The word edu-tainment is a recent coinage, but this had always been the main component of ancient teaching methodology. Sangeet (inclusive of vocal, instrumental and dance) and natak (drama) play a vital role in educating keen students and uninformed masses. Its oldest form was saam-gaan, followed by marg sangeet and natya along with numerous desi genres. The medieval India did this through compositions by saint-poets, Kathakata (Kathak) or enactment of Ramleela etc.
It is more relevant today because of the need for holistic knowledge. Indian music is high in demand due to its scientific, philosophic and mythical appeal and above all its calming effect. This global interest in Indian arts has unearthed numerous edu-tainers like Aruna Sairam.
Aruna began her concert with ‘Shree Vighnarajam Bhaje’ (Gambhira Natai, khanda nadai). The flawlessly chiseled Sanskrit lyrics, embellished with swaraprastaras, ended with a tihai of ‘bhaje’. Her learned accompanists were Padma Shankar and J. Vaidyanathan on the violin and mridangam respectively. The inclusion of senior tabla artiste Apurba Mukherjee was a clear indication that Aruna was in a collaborative mood.
She chose Hindolam (Malkauns in Hindustani parlance) to elaborate the popular ‘Sarva mangala maangalye’, extoling Durga. The powerful raga and her equally commanding voice-throw gelled well with this pranaam mantra — free from any binding tala cycle. It was followed by Adi-tala based ‘Maamavatu shree Saraswati’ replete with jati-display, sol-fa-singing in a dialogue form that interacted with mridangam and tabla one by one and then all of them together. The idea of using aroh-avaroha as the ground of rhythm-play was well-executed by all. A small piece on the tabla stood out for the variety of bols used.
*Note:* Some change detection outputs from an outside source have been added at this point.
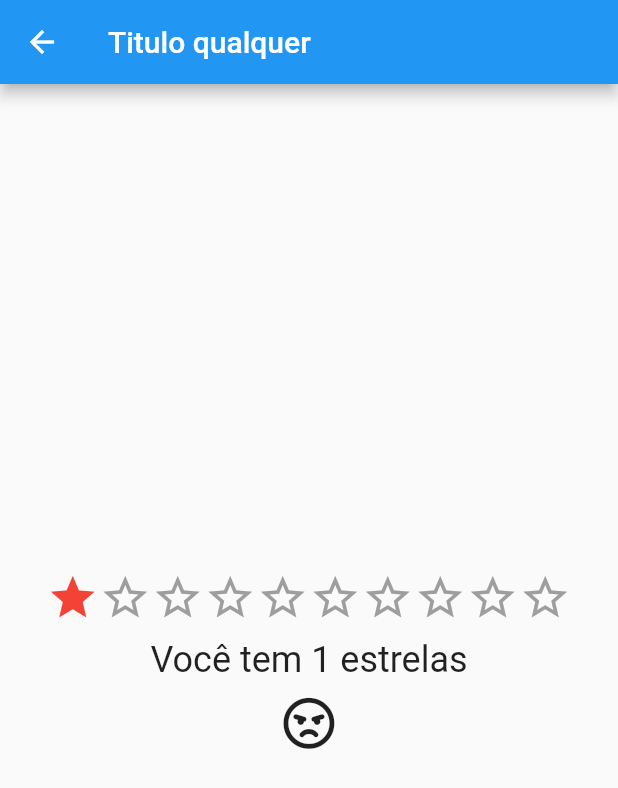
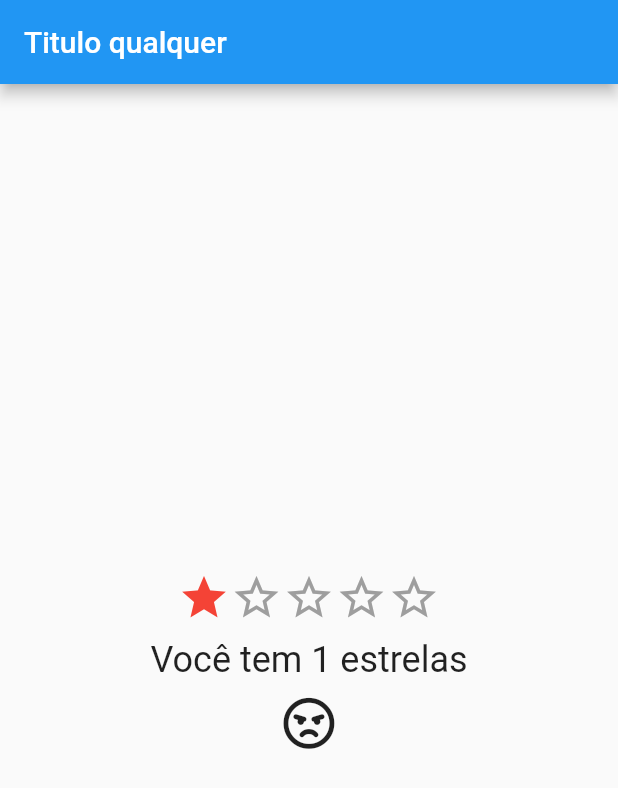
Before and after one commit to edsonlnunes/flutter_exemplos, a Flutter app: the IconsPage screen opened directly, after a tap on the "star border" icon, on a phone screen of 412 x 824 dp. Shown: the top 788 px of the screen. Run offline on Flutter 3.47's test engine with Material 2 defaults, Android fonts, the phone set to English and light mode, and no system bars; our stand-ins replace font_awesome_flutter.

Commit message:
ajustado lógica das estrelas

```diff
--- a/lib/main.dart
+++ b/lib/main.dart
@@ -1,5 +1,6 @@
 import 'package:flutter/material.dart';
 import 'package:flutter/services.dart';
+import 'package:flutter_exemplos/pages/icons.dart';
 import 'package:font_awesome_flutter/font_awesome_flutter.dart';
 
 /*
@@ -28,7 +29,7 @@ class App extends StatelessWidget {
       ),
     );
     return MaterialApp(
-      home: HomePage(),
+      home: IconsPage(),
     );
   }
 }
--- a/lib/pages/icons.dart
+++ b/lib/pages/icons.dart
@@ -20,7 +20,7 @@ class _IconsPageState extends State<IconsPage> {
         children: [
           Row(
             mainAxisAlignment: MainAxisAlignment.center,
-            children: buildIconV2(10),
+            children: buildIconV2(5),
           ),
           SizedBox(
             height: 10,
@@ -85,9 +85,9 @@ class _IconsPageState extends State<IconsPage> {
       widgets.add(
         InkWell(
           onTap: () {
-            _stars = i;
+            // _stars = _stars == i ? 0 : i; // default
 
-            _stars = _stars == 1 && preenchida ? 0 : _stars;
+            _stars = i == 1 && preenchida && _stars == 1 ? 0 : i;
 
             setState(
               () {},
```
This typically Carnatic beginning took an interesting turn when she sang ‘Neelambike maam paahi’ beseeching Devi Meenakshi to protect; but not before singing an Italian chant exalting mother that sounded like raga Kalyani (Yaman). The anecdote associated with the chant was as emotive as the original Gregorian chant. Later she lovingly blended both at her own pace. The next piece was a pictorial description of Ganapati visarjana in Marathi that captured Mumbai’s frenzy in fast Adi-tala and Vrindavani Sarang based song along with heavy gamak-induced vowel taans. An English band-influenced raga (Kadana Kutuhalam) and its composition maintaining the typical off beat beginning and ending of Western music was her next gem. In fast Adi tala her rhythm play during swaraprastara was lively.
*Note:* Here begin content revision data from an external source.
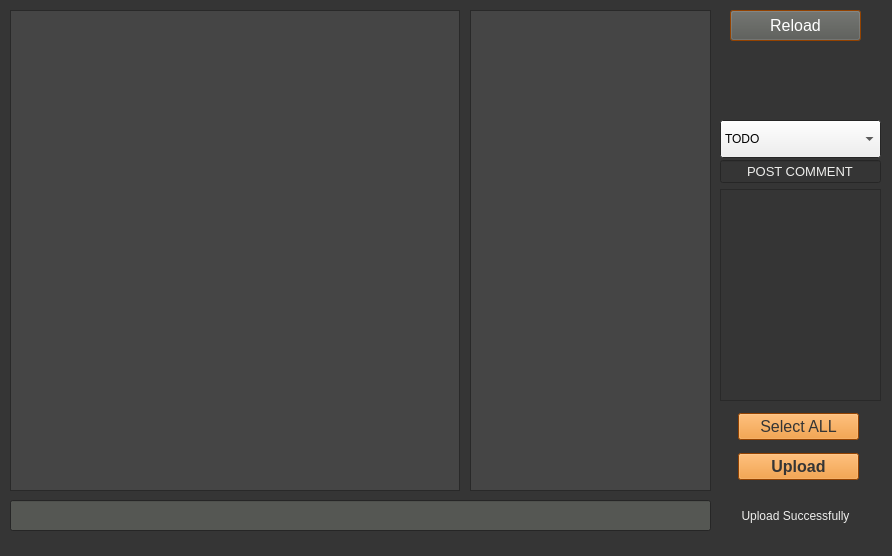
First picture: the form in jiwoon/gazu_api/view/UI/upload.ui, repository SongmiLim/nuki_project, before the edit.
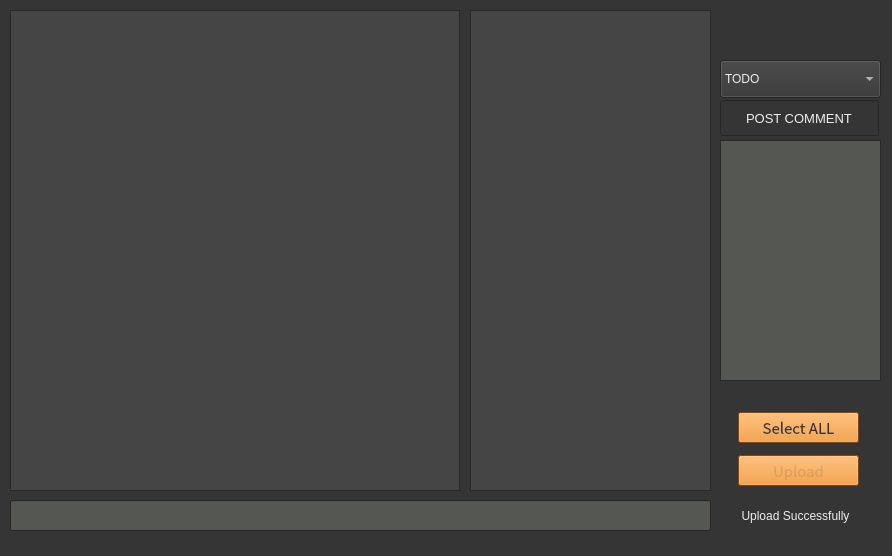
Second picture: the form after the edit.

Commit message: upload module 안불러와짐

```diff
--- a/jiwoon/gazu_api/view/UI/upload.ui
+++ b/jiwoon/gazu_api/view/UI/upload.ui
@@ -508,289 +508,55 @@
      <set>Qt::AlignCenter</set>
     </property>
    </widget>
-   <widget class="QPushButton" name="reload_btn">
-    <property name="geometry">
-     <rect>
-      <x>730</x>
-      <y>10</y>
-      <width>131</width>
-      <height>31</height>
-     </rect>
-    </property>
-    <property name="palette">
-     <palette>
-      <active>
-       <colorrole role="WindowText">
-        <brush brushstyle="SolidPattern">
-         <color alpha="255">
-          <red>238</red>
-          <green>238</green>
-          <blue>236</blue>
-         </color>
-        </brush>
-       </colorrole>
-       <colorrole role="Button">
-        <brush brushstyle="SolidPattern">
-         <color alpha="255">
-          <red>85</red>
-          <green>87</green>
-          <blue>83</blue>
-         </color>
-        </brush>
-       </colorrole>
-       <colorrole role="Light">
-        <brush brushstyle="SolidPattern">
-         <color alpha="25">
-          <red>0</red>
-          <green>0</green>
-          <blue>0</blue>
-         </color>
-        </brush>
-       </colorrole>
-       <colorrole role="Text">
-        <brush brushstyle="SolidPattern">
-         <color alpha="255">
-          <red>238</red>
-          <green>238</green>
-          <blue>236</blue>
-         </color>
-        </brush>
-       </colorrole>
-       <colorrole role="ButtonText">
-        <brush brushstyle="SolidPattern">
-         <color alpha="255">
-          <red>255</red>
-          <green>255</green>
-          <blue>255</blue>
-         </color>
-        </brush>
-       </colorrole>
-       <colorrole role="Base">
-        <brush brushstyle="SolidPattern">
-         <color alpha="255">
-          <red>53</red>
-          <green>53</green>
-          <blue>53</blue>
-         </color>
-        </brush>
-       </colorrole>
-       <colorrole role="Window">
-        <brush brushstyle="SolidPattern">
-         <color alpha="255">
-          <red>206</red>
-          <green>92</green>
-          <blue>0</blue>
-         </color>
-        </brush>
-       </colorrole>
-       <colorrole role="PlaceholderText">
-        <brush brushstyle="SolidPattern">
-         <color alpha="128">
-          <red>146</red>
-          <green>148</green>
-          <blue>149</blue>
-         </color>
-        </brush>
-       </colorrole>
-      </active>
-      <inactive>
-       <colorrole role="WindowText">
-        <brush brushstyle="SolidPattern">
-         <color alpha="255">
-          <red>238</red>
-          <green>238</green>
-          <blue>236</blue>
-         </color>
-        </brush>
-       </colorrole>
-       <colorrole role="Button">
-        <brush brushstyle="SolidPattern">
-         <color alpha="255">
-          <red>85</red>
-          <green>87</green>
-          <blue>83</blue>
-         </color>
-        </brush>
-       </colorrole>
-       <colorrole role="Light">
-        <brush brushstyle="SolidPattern">
-         <color alpha="25">
-          <red>0</red>
-          <green>0</green>
-          <blue>0</blue>
-         </color>
-        </brush>
-       </colorrole>
-       <colorrole role="Text">
-        <brush brushstyle="SolidPattern">
-         <color alpha="255">
-          <red>238</red>
-          <green>238</green>
-          <blue>236</blue>
-         </color>
-        </brush>
-       </colorrole>
-       <colorrole role="ButtonText">
-        <brush brushstyle="SolidPattern">
-         <color alpha="255">
-          <red>255</red>
-          <green>255</green>
-          <blue>255</blue>
-         </color>
-        </brush>
-       </colorrole>
-       <colorrole role="Base">
-        <brush brushstyle="SolidPattern">
-         <color alpha="255">
-          <red>53</red>
-          <green>53</green>
-          <blue>53</blue>
-         </color>
-        </brush>
-       </colorrole>
-       <colorrole role="Window">
-        <brush brushstyle="SolidPattern">
-         <color alpha="255">
-          <red>206</red>
-          <green>92</green>
-          <blue>0</blue>
-         </color>
-        </brush>
-       </colorrole>
-       <colorrole role="PlaceholderText">
-        <brush brushstyle="SolidPattern">
-         <color alpha="128">
-          <red>238</red>
-          <green>238</green>
-          <blue>236</blue>
-         </color>
-        </brush>
-       </colorrole>
-      </inactive>
-      <disabled>
-       <colorrole role="WindowText">
-        <brush brushstyle="SolidPattern">
-         <color alpha="255">
-          <red>146</red>
-          <green>148</green>
-          <blue>149</blue>
-         </color>
-        </brush>
-       </colorrole>
-       <colorrole role="Button">
-        <brush brushstyle="SolidPattern">
-         <color alpha="255">
-          <red>85</red>
-          <green>87</green>
-          <blue>83</blue>
-         </color>
-        </brush>
-       </colorrole>
-       <colorrole role="Light">
-        <brush brushstyle="SolidPattern">
-         <color alpha="25">
-          <red>0</red>
-          <green>0</green>
-          <blue>0</blue>
-         </color>
-        </brush>
-       </colorrole>
-       <colorrole role="Text">
-        <brush brushstyle="SolidPattern">
-         <color alpha="255">
-          <red>146</red>
-          <green>148</green>
-          <blue>149</blue>
-         </color>
-        </brush>
-       </colorrole>
-       <colorrole role="ButtonText">
-        <brush brushstyle="SolidPattern">
-         <color alpha="255">
-          <red>146</red>
-          <green>148</green>
-          <blue>149</blue>
-         </color>
-        </brush>
-       </colorrole>
-       <colorrole role="Base">
-        <brush brushstyle="SolidPattern">
-         <color alpha="255">
-          <red>206</red>
-          <green>92</green>
-          <blue>0</blue>
-         </color>
-        </brush>
-       </colorrole>
-       <colorrole role="Window">
-        <brush brushstyle="SolidPattern">
-         <color alpha="255">
-          <red>206</red>
-          <green>92</green>
-          <blue>0</blue>
-         </color>
-        </brush>
-       </colorrole>
-       <colorrole role="PlaceholderText">
-        <brush brushstyle="SolidPattern">
-         <color alpha="128">
-          <red>46</red>
-          <green>52</green>
-          <blue>54</blue>
-         </color>
-        </brush>
-       </colorrole>
-      </disabled>
-     </palette>
-    </property>
-    <property name="font">
-     <font>
-      <pointsize>12</pointsize>
-     </font>
-    </property>
-    <property name="text">
-     <string>Reload</string>
-    </property>
-   </widget>
    <widget class="QWidget" name="layoutWidget">
     <property name="geometry">
      <rect>
       <x>720</x>
-      <y>160</y>
+      <y>140</y>
       <width>161</width>
       <height>241</height>
      </rect>
     </property>
     <layout class="QVBoxLayout" name="verticalLayout">
-     <item>
-      <widget class="QLineEdit" name="comment_lineedit">
-       <property name="font">
-        <font>
-         <pointsize>10</pointsize>
-        </font>
-       </property>
-       <property name="text">
-        <string>POST COMMENT</string>
-       </property>
-       <property name="echoMode">
-        <enum>QLineEdit::Normal</enum>
-       </property>
-       <property name="alignment">
-        <set>Qt::AlignCenter</set>
-       </property>
-       <property name="dragEnabled">
-        <bool>false</bool>
-       </property>
-       <property name="readOnly">
-        <bool>true</bool>
-       </property>
-       <property name="clearButtonEnabled">
-        <bool>false</bool>
-       </property>
-      </widget>
-     </item>
      <item>
       <widget class="QPlainTextEdit" name="comment_plaintextedit">
+       <property name="palette">
+        <palette>
+         <active>
+          <colorrole role="Base">
+           <brush brushstyle="SolidPattern">
+            <color alpha="255">
+             <red>85</red>
+             <green>87</green>
+             <blue>83</blue>
+            </color>
+           </brush>
+          </colorrole>
+         </active>
+         <inactive>
+          <colorrole role="Base">
+           <brush brushstyle="SolidPattern">
+            <color alpha="255">
+             <red>85</red>
+             <green>87</green>
+             <blue>83</blue>
+            </color>
+           </brush>
+          </colorrole>
+         </inactive>
+         <disabled>
+          <colorrole role="Base">
+           <brush brushstyle="SolidPattern">
+            <color alpha="255">
+             <red>53</red>
+             <green>53</green>
+             <blue>53</blue>
+            </color>
+           </brush>
+          </colorrole>
+         </disabled>
+        </palette>
+       </property>
        <property name="font">
         <font>
          <pointsize>9</pointsize>
@@ -812,7 +578,7 @@
       <x>738</x>
       <y>406</y>
       <width>121</width>
-      <height>82</height>
+      <height>87</height>
      </rect>
     </property>
     <layout class="QVBoxLayout" name="verticalLayout_2">
@@ -848,6 +614,24 @@
             </color>
            </brush>
           </colorrole>
+          <colorrole role="Dark">
+           <brush brushstyle="SolidPattern">
+            <color alpha="25">
+             <red>0</red>
+             <green>0</green>
+             <blue>0</blue>
+            </color>
+           </brush>
+          </colorrole>
+          <colorrole role="Mid">
+           <brush brushstyle="SolidPattern">
+            <color alpha="25">
+             <red>0</red>
+             <green>0</green>
+             <blue>0</blue>
+            </color>
+           </brush>
+          </colorrole>
           <colorrole role="Text">
            <brush brushstyle="SolidPattern">
             <color alpha="255">
@@ -859,10 +643,10 @@
           </colorrole>
           <colorrole role="ButtonText">
            <brush brushstyle="SolidPattern">
-            <color alpha="255">
-             <red>53</red>
-             <green>53</green>
-             <blue>53</blue>
+            <color alpha="25">
+             <red>0</red>
+             <green>0</green>
+             <blue>0</blue>
             </color>
            </brush>
           </colorrole>
@@ -922,6 +706,24 @@
             </color>
            </brush>
           </colorrole>
+          <colorrole role="Dark">
+           <brush brushstyle="SolidPattern">
+            <color alpha="25">
+             <red>0</red>
+             <green>0</green>
+             <blue>0</blue>
+            </color>
+           </brush>
+          </colorrole>
+          <colorrole role="Mid">
+           <brush brushstyle="SolidPattern">
+            <color alpha="25">
+             <red>0</red>
+             <green>0</green>
+             <blue>0</blue>
+            </color>
+           </brush>
+          </colorrole>
           <colorrole role="Text">
            <brush brushstyle="SolidPattern">
             <color alpha="255">
@@ -971,10 +773,10 @@
          <disabled>
           <colorrole role="WindowText">
            <brush brushstyle="SolidPattern">
-            <color alpha="255">
-             <red>146</red>
-             <green>148</green>
-             <blue>149</blue>
+            <color alpha="25">
+             <red>0</red>
+             <green>0</green>
+             <blue>0</blue>
             </color>
            </brush>
           </colorrole>
@@ -996,21 +798,39 @@
             </color>
            </brush>
           </colorrole>
+          <colorrole role="Dark">
+           <brush brushstyle="SolidPattern">
+            <color alpha="25">
+             <red>0</red>
+             <green>0</green>
+             <blue>0</blue>
+            </color>
+           </brush>
+          </colorrole>
+          <colorrole role="Mid">
+           <brush brushstyle="SolidPattern">
+            <color alpha="255">
+             <red>238</red>
+             <green>236</green>
+             <blue>234</blue>
+            </color>
+           </brush>
+          </colorrole>
           <colorrole role="Text">
            <brush brushstyle="SolidPattern">
-            <color alpha="255">
-             <red>146</red>
-             <green>148</green>
-             <blue>149</blue>
+            <color alpha="25">
+             <red>0</red>
+             <green>0</green>
+             <blue>0</blue>
             </color>
            </brush>
           </colorrole>
           <colorrole role="ButtonText">
            <brush brushstyle="SolidPattern">
-            <color alpha="255">
-             <red>146</red>
-             <green>148</green>
-             <blue>149</blue>
+            <color alpha="25">
+             <red>0</red>
+             <green>0</green>
+             <blue>0</blue>
             </color>
            </brush>
           </colorrole>
@@ -1046,8 +866,8 @@
        </property>
        <property name="font">
         <font>
-         <family>Cantarell</family>
-         <pointsize>12</pointsize>
+         <family>Noto Sans CJK JP</family>
+         <pointsize>11</pointsize>
          <weight>50</weight>
          <bold>false</bold>
         </font>
@@ -1089,6 +909,15 @@
             </color>
            </brush>
           </colorrole>
+          <colorrole role="Dark">
+           <brush brushstyle="SolidPattern">
+            <color alpha="25">
+             <red>0</red>
+             <green>0</green>
+             <blue>0</blue>
+            </color>
+           </brush>
+          </colorrole>
           <colorrole role="Text">
            <brush brushstyle="SolidPattern">
             <color alpha="255">
@@ -1100,10 +929,10 @@
           </colorrole>
           <colorrole role="ButtonText">
            <brush brushstyle="SolidPattern">
-            <color alpha="255">
-             <red>53</red>
-             <green>53</green>
-             <blue>53</blue>
+            <color alpha="25">
+             <red>0</red>
+             <green>0</green>
+             <blue>0</blue>
             </color>
            </brush>
           </colorrole>
@@ -1163,6 +992,15 @@
             </color>
            </brush>
           </colorrole>
+          <colorrole role="Dark">
+           <brush brushstyle="SolidPattern">
+            <color alpha="25">
+             <red>0</red>
+             <green>0</green>
+             <blue>0</blue>
+            </color>
+           </brush>
+          </colorrole>
           <colorrole role="Text">
            <brush brushstyle="SolidPattern">
             <color alpha="255">
@@ -1174,10 +1012,10 @@
           </colorrole>
           <colorrole role="ButtonText">
            <brush brushstyle="SolidPattern">
-            <color alpha="255">
-             <red>53</red>
-             <green>53</green>
-             <blue>53</blue>
+            <color alpha="25">
+             <red>0</red>
+             <green>0</green>
+             <blue>0</blue>
             </color>
            </brush>
           </colorrole>
@@ -1212,10 +1050,10 @@
          <disabled>
           <colorrole role="WindowText">
            <brush brushstyle="SolidPattern">
-            <color alpha="255">
-             <red>146</red>
-             <green>148</green>
-             <blue>149</blue>
+            <color alpha="25">
+             <red>0</red>
+             <green>0</green>
+             <blue>0</blue>
             </color>
            </brush>
           </colorrole>
@@ -1237,21 +1075,30 @@
             </color>
            </brush>
           </colorrole>
+          <colorrole role="Dark">
+           <brush brushstyle="SolidPattern">
+            <color alpha="25">
+             <red>0</red>
+             <green>0</green>
+             <blue>0</blue>
+            </color>
+           </brush>
+          </colorrole>
           <colorrole role="Text">
            <brush brushstyle="SolidPattern">
-            <color alpha="255">
-             <red>146</red>
-             <green>148</green>
-             <blue>149</blue>
+            <color alpha="25">
+             <red>0</red>
+             <green>0</green>
+             <blue>0</blue>
             </color>
            </brush>
           </colorrole>
           <colorrole role="ButtonText">
            <brush brushstyle="SolidPattern">
-            <color alpha="255">
-             <red>146</red>
-             <green>148</green>
-             <blue>149</blue>
+            <color alpha="25">
+             <red>0</red>
+             <green>0</green>
+             <blue>0</blue>
             </color>
            </brush>
           </colorrole>
@@ -1287,9 +1134,10 @@
        </property>
        <property name="font">
         <font>
-         <pointsize>12</pointsize>
-         <weight>75</weight>
-         <bold>true</bold>
+         <family>Noto Sans CJK JP</family>
+         <pointsize>11</pointsize>
+         <weight>50</weight>
+         <bold>false</bold>
         </font>
        </property>
        <property name="text">
@@ -1303,11 +1151,75 @@
     <property name="geometry">
      <rect>
       <x>720</x>
-      <y>120</y>
+      <y>60</y>
       <width>161</width>
       <height>38</height>
      </rect>
     </property>
+    <property name="palette">
+     <palette>
+      <active>
+       <colorrole role="Button">
+        <brush brushstyle="SolidPattern">
+         <color alpha="255">
+          <red>53</red>
+          <green>53</green>
+          <blue>53</blue>
+         </color>
+        </brush>
+       </colorrole>
+       <colorrole role="ButtonText">
+        <brush brushstyle="SolidPattern">
+         <color alpha="255">
+          <red>238</red>
+          <green>238</green>
+          <blue>236</blue>
+         </color>
+        </brush>
+       </colorrole>
+      </active>
+      <inactive>
+       <colorrole role="Button">
+        <brush brushstyle="SolidPattern">
+         <color alpha="255">
+          <red>53</red>
+          <green>53</green>
+          <blue>53</blue>
+         </color>
+        </brush>
+       </colorrole>
+       <colorrole role="ButtonText">
+        <brush brushstyle="SolidPattern">
+         <color alpha="255">
+          <red>238</red>
+          <green>238</green>
+          <blue>236</blue>
+         </color>
+        </brush>
+       </colorrole>
+      </inactive>
+      <disabled>
+       <colorrole role="Button">
+        <brush brushstyle="SolidPattern">
+         <color alpha="255">
+          <red>53</red>
+          <green>53</green>
+          <blue>53</blue>
+         </color>
+        </brush>
+       </colorrole>
+       <colorrole role="ButtonText">
+        <brush brushstyle="SolidPattern">
+         <color alpha="255">
+          <red>146</red>
+          <green>148</green>
+          <blue>149</blue>
+         </color>
+        </brush>
+       </colorrole>
+      </disabled>
+     </palette>
+    </property>
     <item>
      <property name="text">
       <string>TODO</string>
@@ -1339,6 +1251,76 @@
      </property>
     </item>
    </widget>
+   <widget class="QLineEdit" name="comment_lineedit">
+    <property name="geometry">
+     <rect>
+      <x>720</x>
+      <y>100</y>
+      <width>159</width>
+      <height>36</height>
+     </rect>
+    </property>
+    <property name="palette">
+     <palette>
+      <active>
+       <colorrole role="Highlight">
+        <brush brushstyle="SolidPattern">
+         <color alpha="25">
+          <red>0</red>
+          <green>0</green>
+          <blue>0</blue>
+         </color>
+        </brush>
+       </colorrole>
+      </active>
+      <inactive>
+       <colorrole role="Highlight">
+        <brush brushstyle="SolidPattern">
+         <color alpha="25">
+          <red>0</red>
+          <green>0</green>
+          <blue>0</blue>
+         </color>
+        </brush>
+       </colorrole>
+      </inactive>
+      <disabled>
+       <colorrole role="Highlight">
+        <brush brushstyle="SolidPattern">
+         <color alpha="255">
+          <red>53</red>
+          <green>132</green>
+          <blue>228</blue>
+         </color>
+        </brush>
+       </colorrole>
+      </disabled>
+     </palette>
+    </property>
+    <property name="font">
+     <font>
+      <pointsize>10</pointsize>
+     </font>
+    </property>
+    <property name="text">
+     <string>POST COMMENT</string>
+    </property>
+    <property name="echoMode">
+     <enum>QLineEdit::Normal</enum>
+    </property>
+    <property name="alignment">
+     <set>Qt::AlignCenter</set>
+    </property>
+    <property name="dragEnabled">
+     <bool>false</bool>
+    </property>
+    <property name="readOnly">
+     <bool>true</bool>
+    </property>
+    <property name="clearButtonEnabled">
+     <bool>false</bool>
+    </property>
+   </widget>
   </widget>
  </widget>
  <resources/>
```
Left out of the diff: 5 changed lines with no effect on the pictures. The commit also changes 4 other files.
Aruna judiciously edited her main piece in Kiravani. The ragam and a brief tanam segments were followed by violin beautifully. Caressed by her lyric-based improvisations and swaraprastatas, the pallavi unfurled itself petal by petal. The tani avartanam shared by mridangam and tabla was full of zing. Thereafter, in quick succession, she rendered an exuberant ‘Jago tumi jago’ (Bengali) and drew its similarity with Lalita Sahasranama and Mahishasurmardini. A tillana (16th century) was studded with a rap-like long kavitta describing Kaliya-mardana. Its modulation was as attractive as the presentation herself.